Task description: The records sit below. Return every line in them that holds the word "calls".

Data for the task:
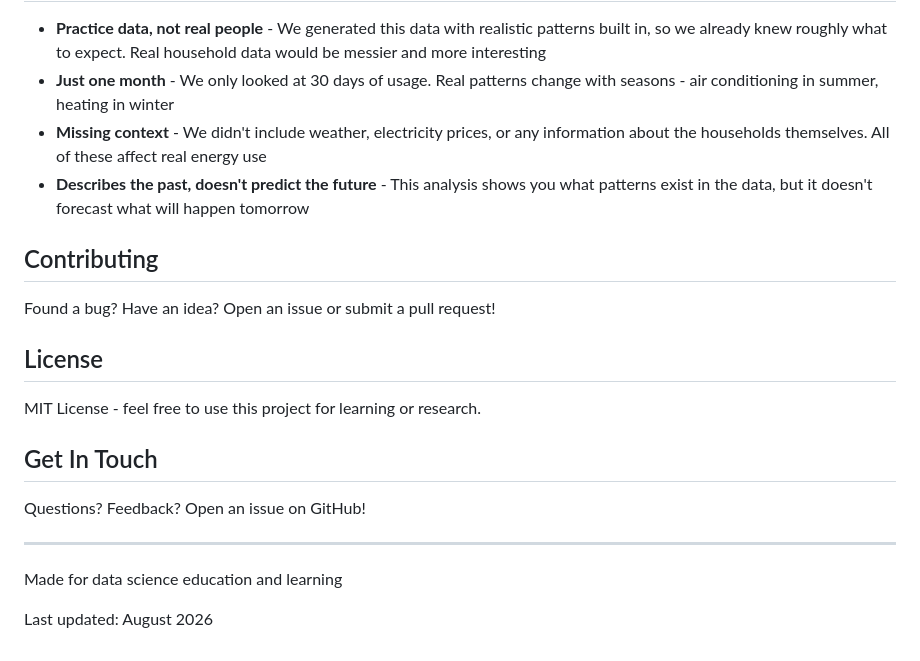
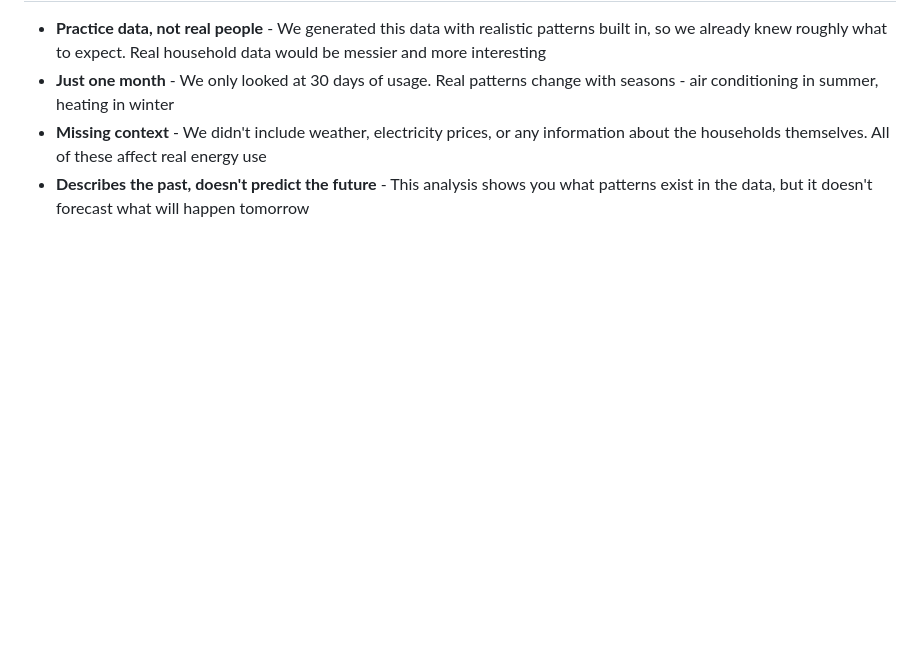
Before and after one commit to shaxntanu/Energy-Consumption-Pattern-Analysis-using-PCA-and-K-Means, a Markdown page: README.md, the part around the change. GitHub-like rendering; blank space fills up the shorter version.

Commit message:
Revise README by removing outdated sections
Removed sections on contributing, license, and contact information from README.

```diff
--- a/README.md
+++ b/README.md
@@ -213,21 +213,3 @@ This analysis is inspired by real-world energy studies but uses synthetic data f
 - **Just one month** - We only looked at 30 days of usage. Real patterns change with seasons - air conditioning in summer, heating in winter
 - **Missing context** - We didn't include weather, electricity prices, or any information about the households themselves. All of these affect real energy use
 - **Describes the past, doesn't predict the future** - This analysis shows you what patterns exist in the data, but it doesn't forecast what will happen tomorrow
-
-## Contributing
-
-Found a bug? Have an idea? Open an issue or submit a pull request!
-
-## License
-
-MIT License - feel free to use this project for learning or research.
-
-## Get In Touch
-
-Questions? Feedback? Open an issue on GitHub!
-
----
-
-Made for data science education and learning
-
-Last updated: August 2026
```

==

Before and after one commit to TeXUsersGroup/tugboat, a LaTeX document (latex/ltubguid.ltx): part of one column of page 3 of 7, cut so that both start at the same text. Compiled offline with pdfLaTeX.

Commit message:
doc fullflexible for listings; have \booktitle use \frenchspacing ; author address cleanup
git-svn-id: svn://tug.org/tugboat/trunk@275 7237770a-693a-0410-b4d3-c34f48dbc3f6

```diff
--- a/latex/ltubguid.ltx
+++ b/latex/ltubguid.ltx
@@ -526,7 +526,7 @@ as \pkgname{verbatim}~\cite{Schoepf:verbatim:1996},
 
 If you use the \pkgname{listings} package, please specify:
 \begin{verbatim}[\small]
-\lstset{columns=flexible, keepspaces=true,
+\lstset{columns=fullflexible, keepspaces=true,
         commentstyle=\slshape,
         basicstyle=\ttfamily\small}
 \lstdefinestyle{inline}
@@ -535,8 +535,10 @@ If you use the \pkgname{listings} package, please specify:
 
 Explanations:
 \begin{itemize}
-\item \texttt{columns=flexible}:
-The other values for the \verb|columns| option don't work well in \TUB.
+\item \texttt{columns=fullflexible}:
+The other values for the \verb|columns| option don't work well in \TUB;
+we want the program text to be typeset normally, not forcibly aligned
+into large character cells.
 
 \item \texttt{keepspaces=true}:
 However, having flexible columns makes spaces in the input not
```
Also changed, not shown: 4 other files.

* * *

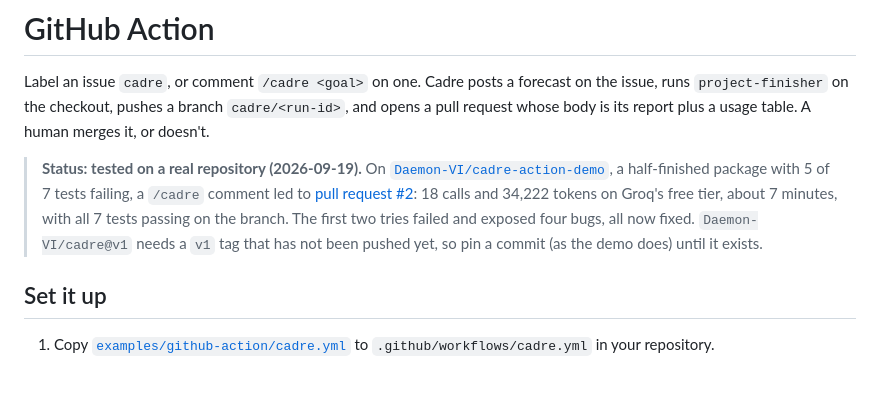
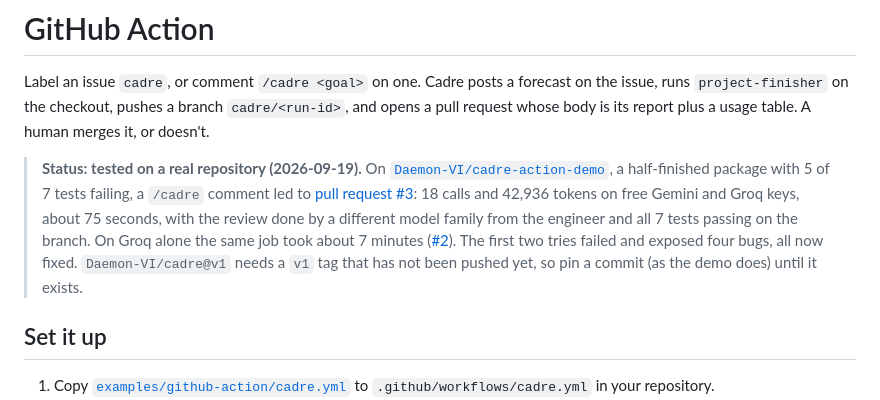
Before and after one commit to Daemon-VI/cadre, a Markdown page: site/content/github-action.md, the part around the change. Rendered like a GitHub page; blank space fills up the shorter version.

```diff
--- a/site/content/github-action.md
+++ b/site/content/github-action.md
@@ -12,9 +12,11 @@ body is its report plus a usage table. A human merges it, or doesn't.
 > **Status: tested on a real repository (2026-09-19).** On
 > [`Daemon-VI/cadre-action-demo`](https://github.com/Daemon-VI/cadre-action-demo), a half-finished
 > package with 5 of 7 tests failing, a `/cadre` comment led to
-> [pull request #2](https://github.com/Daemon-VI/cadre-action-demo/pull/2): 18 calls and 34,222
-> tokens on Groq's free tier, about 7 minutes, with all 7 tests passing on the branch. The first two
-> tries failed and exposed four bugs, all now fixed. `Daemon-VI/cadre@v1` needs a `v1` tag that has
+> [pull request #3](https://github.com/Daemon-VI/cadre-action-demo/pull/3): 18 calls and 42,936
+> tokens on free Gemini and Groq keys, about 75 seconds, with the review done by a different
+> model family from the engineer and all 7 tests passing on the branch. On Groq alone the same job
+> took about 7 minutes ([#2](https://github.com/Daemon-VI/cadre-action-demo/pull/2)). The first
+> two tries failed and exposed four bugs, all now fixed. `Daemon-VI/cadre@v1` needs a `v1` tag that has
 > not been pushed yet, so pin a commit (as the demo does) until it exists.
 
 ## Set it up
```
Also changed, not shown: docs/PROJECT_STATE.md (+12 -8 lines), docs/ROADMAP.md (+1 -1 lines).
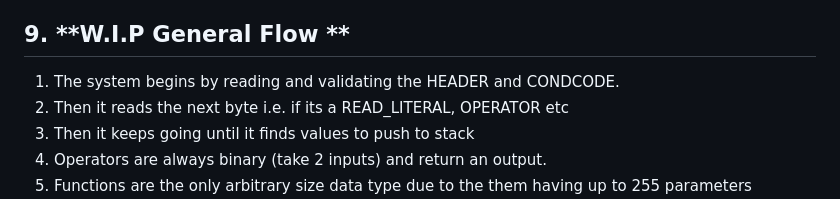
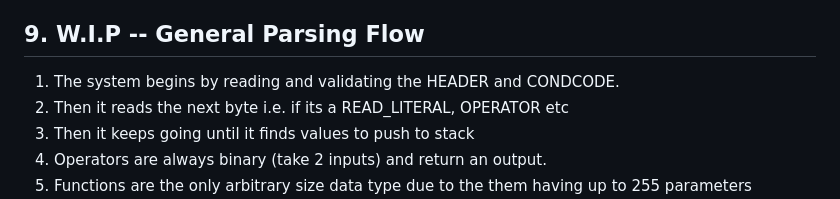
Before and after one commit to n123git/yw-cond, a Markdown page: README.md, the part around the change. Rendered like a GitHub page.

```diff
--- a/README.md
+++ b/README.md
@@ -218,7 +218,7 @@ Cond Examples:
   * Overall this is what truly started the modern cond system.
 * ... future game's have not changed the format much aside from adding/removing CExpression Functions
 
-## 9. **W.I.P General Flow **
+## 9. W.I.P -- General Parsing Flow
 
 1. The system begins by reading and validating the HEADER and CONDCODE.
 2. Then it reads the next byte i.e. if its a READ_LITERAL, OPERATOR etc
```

Problem solution:
-> [pull request #2](https://github.com/Daemon-VI/cadre-action-demo/pull/2): 18 calls and 34,222
+> [pull request #3](https://github.com/Daemon-VI/cadre-action-demo/pull/3): 18 calls and 42,936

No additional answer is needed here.